The rest of the setup process went well, or so I thought. After a few minutes, my wife asked me why it was so hot. That’s when we realized that even though the thermostat was set to AC, the heat was on. That’s not a good thing in Alabama in the middle of summer. Back to the Google!
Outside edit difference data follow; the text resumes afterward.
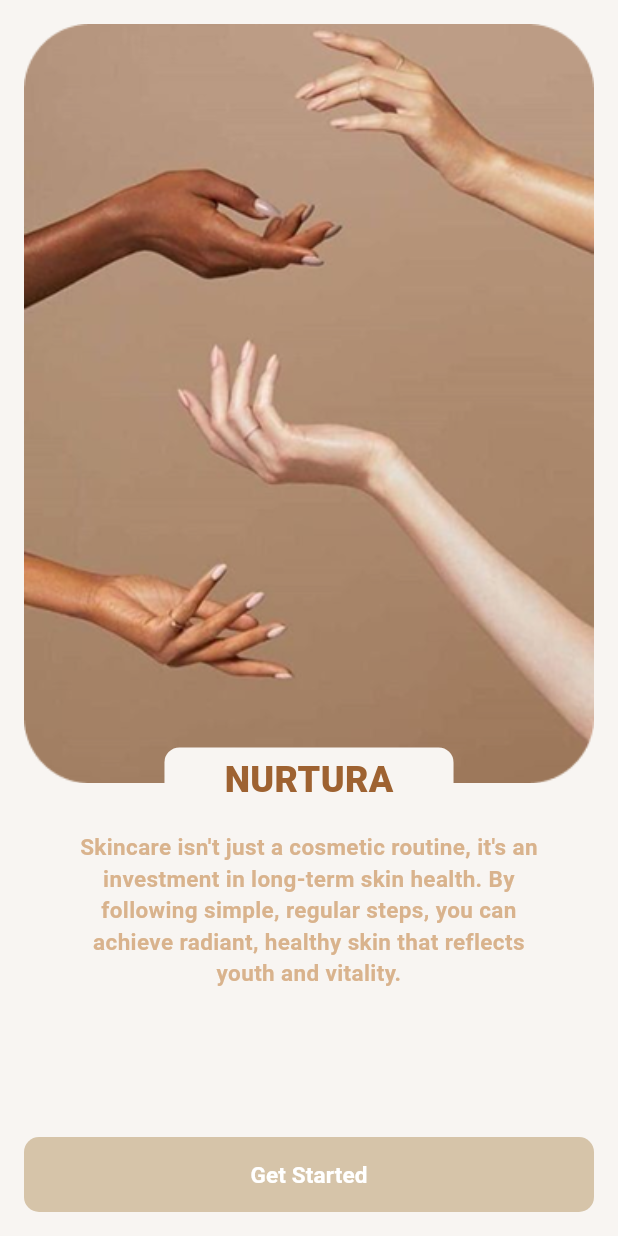
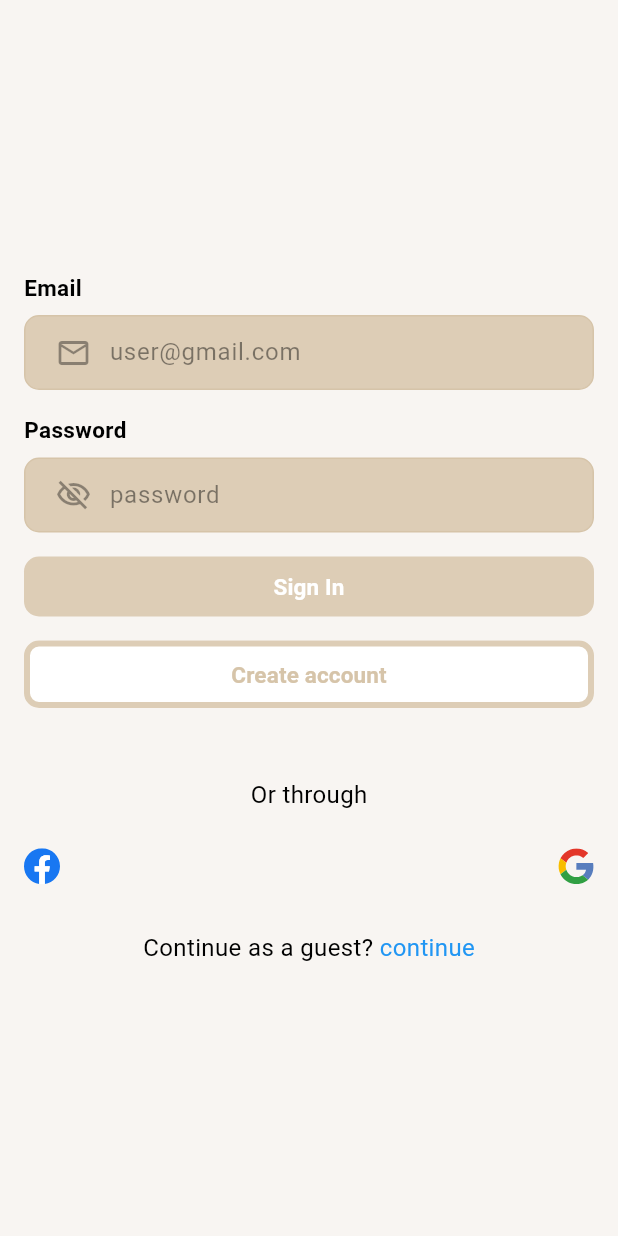
Before and after one commit to MaZzenGamal/nurtura, a Flutter app: the screen it shows after launch, after a tap on "Get Started", on a phone screen of 412 x 824 dp. Run offline on Flutter 3.47's test engine with Material 3 defaults, Android fonts, the light colour scheme and no system bars; our stand-ins replace flutter_screenutil, flutter_svg, loading_indicator; Roboto replaces fonts that are missing (Nanum Myeongjo).

Commit message:
register and login

```diff
--- /dev/null
+++ b/lib/core/constants/widgets/unified_form_field.dart
@@ -0,0 +1,55 @@
+import 'package:flutter/material.dart';
+import 'package:nurtura/core/theme/colors.dart';
+
+class UnifiedFormField extends StatelessWidget {
+  const UnifiedFormField({
+    super.key,
+    this.label,
+    this.hint,
+    this.prefix,
+    this.validator,
+    this.controller,
+    this.obscureText = false,
+  });
+
+  final String? label;
+  final String? hint;
+  final Widget? prefix;
+  final String? Function(String?)? validator;
+  final TextEditingController? controller;
+  final bool obscureText;
+
+  @override
+  Widget build(BuildContext context) {
+    return Container(
+      padding: const EdgeInsets.symmetric(horizontal: 20),
+      decoration: BoxDecoration(
+        color: ColorsManager.mainColorLight,
+        borderRadius: BorderRadius.circular(10),
+        border: Border.all(color: const Color(0xFFd6c4a9)),
+      ),
+      child: TextFormField(
+        controller: controller,
+        obscureText: obscureText,
+        validator: validator,
+        decoration: InputDecoration(
+          labelText: label,
+          hintText: hint,
+
+          hintStyle: TextStyle(
+            color: Colors.black45,
+          ),
+          prefixIcon: Padding(
+            padding: const EdgeInsets.only(right: 8.0),
+            child: prefix,
+          ),
+          prefixIconConstraints: BoxConstraints(
+            minWidth: 0,
+            minHeight: 0,
+          ),
+          border: InputBorder.none,
+        ),
+      ),
+    );
+  }
+}
--- a/lib/core/theme/colors.dart
+++ b/lib/core/theme/colors.dart
@@ -3,6 +3,7 @@ import 'package:flutter/material.dart';
 class ColorsManager {
   ColorsManager._();
   static const Color mainColor =  Color(0xFFd6c4a9);
+  static const Color mainColorLight =  Color(0xFFddcdb6);
   static const Color mainColorDark =  Color(0xFF9E6231);
   static const Color primaryColor =  Color(0xFFf1e9dc);
   static const Color backgroundColor =  Color(0xFFf8f5f2);
--- /dev/null
+++ b/lib/features/login/presentaion/views/login_screen.dart
@@ -0,0 +1,15 @@
+import 'package:flutter/material.dart';
+import 'package:nurtura/features/login/presentaion/views/login_screen_body.dart';
+
+class LoginScreen extends StatelessWidget {
+  const LoginScreen({super.key});
+
+  @override
+  Widget build(BuildContext context) {
+    return Scaffold(
+      body: SafeArea(
+        child: LoginScreenBody(),
+      ),
+    );
+  }
+}
--- /dev/null
+++ b/lib/features/login/presentaion/views/login_screen_body.dart
@@ -0,0 +1,104 @@
+import 'package:flutter/material.dart';
+import 'package:nurtura/core/constants/widgets/unified_button.dart';
+import 'package:nurtura/core/constants/widgets/unified_form_field.dart';
+import 'package:nurtura/core/theme/colors.dart';
+import 'package:nurtura/core/theme/styles.dart';
+import 'package:nurtura/features/login/presentaion/views/widgets/social_login.dart';
+import 'package:nurtura/features/register/presentation/view/register_screen.dart';
+
+class LoginScreenBody extends StatelessWidget {
+  const LoginScreenBody({super.key});
+
+  @override
+  Widget build(BuildContext context) {
+    return Padding(
+      padding: const EdgeInsets.all(16.0),
+      child: Column(
+        mainAxisAlignment: MainAxisAlignment.center,
+        crossAxisAlignment: CrossAxisAlignment.start,
+        children: [
+          Text(
+            'Email',
+            style: TextStyles.bold_15,
+          ),
+          const SizedBox(
+            height: 8,
+          ),
+          UnifiedFormField(
+            hint: 'user@gmail.com',
+            prefix: Icon(Icons.email_outlined, color: Colors.black38),
+          ),
+          const SizedBox(
+            height: 16,
+          ),
+          Text(
+            'Password',
+            style: TextStyles.bold_15,
+          ),
+          const SizedBox(
+            height: 8,
+          ),
+          UnifiedFormField(
+            hint: 'password',
+            prefix: Icon(Icons.visibility_off_outlined, color: Colors.black38),
+          ),
+          const SizedBox(
+            height: 16,
+          ),
+          UnifiedButton(
+            onPressed: () {},
+            title: 'Sign In',
+            isFullWidth: true,
+            color: ColorsManager.mainColorLight,
+            height: 40,
+          ),
+          const SizedBox(
+            height: 16,
+          ),
+          SizedBox(
+            height: 45,
+            child: ElevatedButton(
+              onPressed: () {
+                Navigator.push(context,  MaterialPageRoute(
+                  builder: (context) => const RegisterScreen(),
+                ));
+              },style: ButtonStyle(
+                backgroundColor: WidgetStateProperty.all(Colors.white),
+                shape: WidgetStateProperty.all<RoundedRectangleBorder>(
+                  RoundedRectangleBorder(
+                    borderRadius: BorderRadius.circular(10.0),
+                    side:  const BorderSide(
+                      color: ColorsManager.mainColorLight,
+                      width: 4
+                    ),
+                  ),
+                ),
+            ), child: Text('Create account',style: TextStyles.bold_15,),),
+          ),
+          const SizedBox(
+            height: 46,
+          ),
+          SocialLogin(),
+          const SizedBox(
+            height: 30,
+          ),
+          Row(
+            mainAxisAlignment: MainAxisAlignment.center,
+            children: [
+              Text(
+                'Continue as a guest?',
+                style: TextStyles.regular_16,
+              ),
+              Text(
+                ' continue',
+                style: TextStyles.regular_16.copyWith(
+                  color: Colors.blue,
+                ),
+              ),
+            ],
+          ),
+        ],
+      ),
+    );
+  }
+}
--- /dev/null
+++ b/lib/features/login/presentaion/views/widgets/social_login.dart
@@ -0,0 +1,30 @@
+import 'package:flutter/material.dart';
+import 'package:flutter_svg/flutter_svg.dart';
+import 'package:nurtura/core/theme/styles.dart';
+import 'package:nurtura/generated/assets.dart';
+
+class SocialLogin extends StatelessWidget {
+  const SocialLogin({super.key});
+
+  @override
+  Widget build(BuildContext context) {
+    return Column(
+      mainAxisAlignment: MainAxisAlignment.center,
+      children: [
+         Text(
+          'Or through',
+          style: TextStyles.regular_16,
+        ),
+        const SizedBox(height: 24),
+        Row(
+          mainAxisAlignment: MainAxisAlignment.center,
+          children: [
+            SvgPicture.asset(Assets.iconsLogosFacebook),
+            Spacer(),
+            SvgPicture.asset(Assets.iconsDeviconGoogle),
+          ],
+        ),
+      ],
+    );
+  }
+}
--- a/lib/features/splash & start/presentation/view/widgets/start_screen_body.dart
+++ b/lib/features/splash & start/presentation/view/widgets/start_screen_body.dart
@@ -1,7 +1,9 @@
 import 'package:flutter/material.dart';
-import 'package:nurtura/core/constants/widgets/custom_button.dart';
+import 'package:nurtura/core/constants/widgets/unified_button.dart';
 import 'package:nurtura/core/theme/colors.dart';
 import 'package:nurtura/core/theme/styles.dart';
+import 'package:nurtura/features/login/presentaion/views/login_screen.dart';
+import 'package:nurtura/generated/assets.dart';
 
 class StartScreenBody extends StatelessWidget {
   const StartScreenBody({super.key});
@@ -16,7 +18,7 @@ class StartScreenBody extends StatelessWidget {
             clipBehavior: Clip.none,
             children: [
               Image.asset(
-                'assets/images/start.png',
+                Assets.imagesStart,
                 fit: BoxFit.cover,
                 width: double.infinity,
               ),
@@ -57,7 +59,11 @@ class StartScreenBody extends StatelessWidget {
           ),
           Spacer(),
           UnifiedButton(
-            onPressed: () {},
+            onPressed: () {
+              Navigator.pushReplacement(context,  MaterialPageRoute(
+                builder: (context) => const LoginScreen(),
+              ));
+            },
             title: 'Get Started',
             isFullWidth: true,
             color: ColorsManager.mainColor,
--- a/lib/main.dart
+++ b/lib/main.dart
@@ -1,5 +1,7 @@
 import 'package:flutter/material.dart';
 import 'package:nurtura/core/theme/theme.dart';
+import 'package:nurtura/features/login/presentaion/views/login_screen.dart';
+import 'package:nurtura/features/register/presentation/view/register_screen.dart';
 import 'package:nurtura/features/splash%20&%20start/presentation/view/splash_screen.dart';
 
 void main() {
```
Also changed, not shown: lib/features/register/presentation/view/register_screen.dart (added, +19 -0 lines), lib/features/register/presentation/view/register_screen_body.dart (added, +108 -0 lines), assets/icons/devicon_google.svg (added), assets/icons/logos_facebook.svg (added), assets/icons/mdi-light_email.svg (added), lib/core/constants/widgets/unified_button.dart (renamed from lib/core/constants/widgets/custom_button.dart), lib/generated/assets.dart.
This time Google told me this is usually because the unit is a heat pump and the O/B cable is not hooked up or needs to be set to a different setting. It went on to explain that this is for heat pumps. I referred to my photo and found that there was no O/B wire on the old thermostat, not even a place for it. Repeated searches turned up nothing else so I decided to go outside to the compressor and verify what the model was. Looking up the model, yup it was a heat pump. More searching led me to find that some thermostats like the builder grade one used W1 instead of O/B and then had a setting to program it as a heat pump. Ecobee’s documentation led me to move W1 to O/B and W2 to W1. This got me to a working and much cooler solution.
Through my search, I learned something about HVAC. There are standards… and then there are “standards”. When it comes to thermostat wires, there are some common things like Y is yellow, W is white, R is red, C is Blue (common), and O is Orange. Of course, in my case C was orange, O was white, and W was blue. This is just about as disorienting as going into a network where the default gateway is say 10.1.1.242 (don’t get me started on the people that use .254 as a “security” measure).
Some things that I can take away from this experience and apply to IT. First, standards matter and we should strive to embrace them, even if it’s an internal standard like every port has a description. Secondly, when you have to deviate from the standard (it happens), DOCUMENT IT. In my case, the HVAC installer could have used a wire marker to label the cables with their purpose and it would have saved me some headaches.
At the end of the day, this whole experience made me think about a former CTO of mine that we lost too soon. He started as a network engineer and was CCNP certified, but he was more than that. He got into HVAC and electrical and ended up getting licensed in both. When I first learned that I scratched my head, but now I understand. I have been interested in both and have gotten addicted to troubleshooting videos on YouTube for both industries. In a lot of ways IT, HVAC, and electrical share a lot of similar traits. I encourage you to give Chris at HVACR Videos a watch. His troubleshooting methodologies and big-picture approach are exactly what we need to strive for in IT. If more practitioners took his approach in IT, there would be more solutions and less finger-pointing between networking and other areas.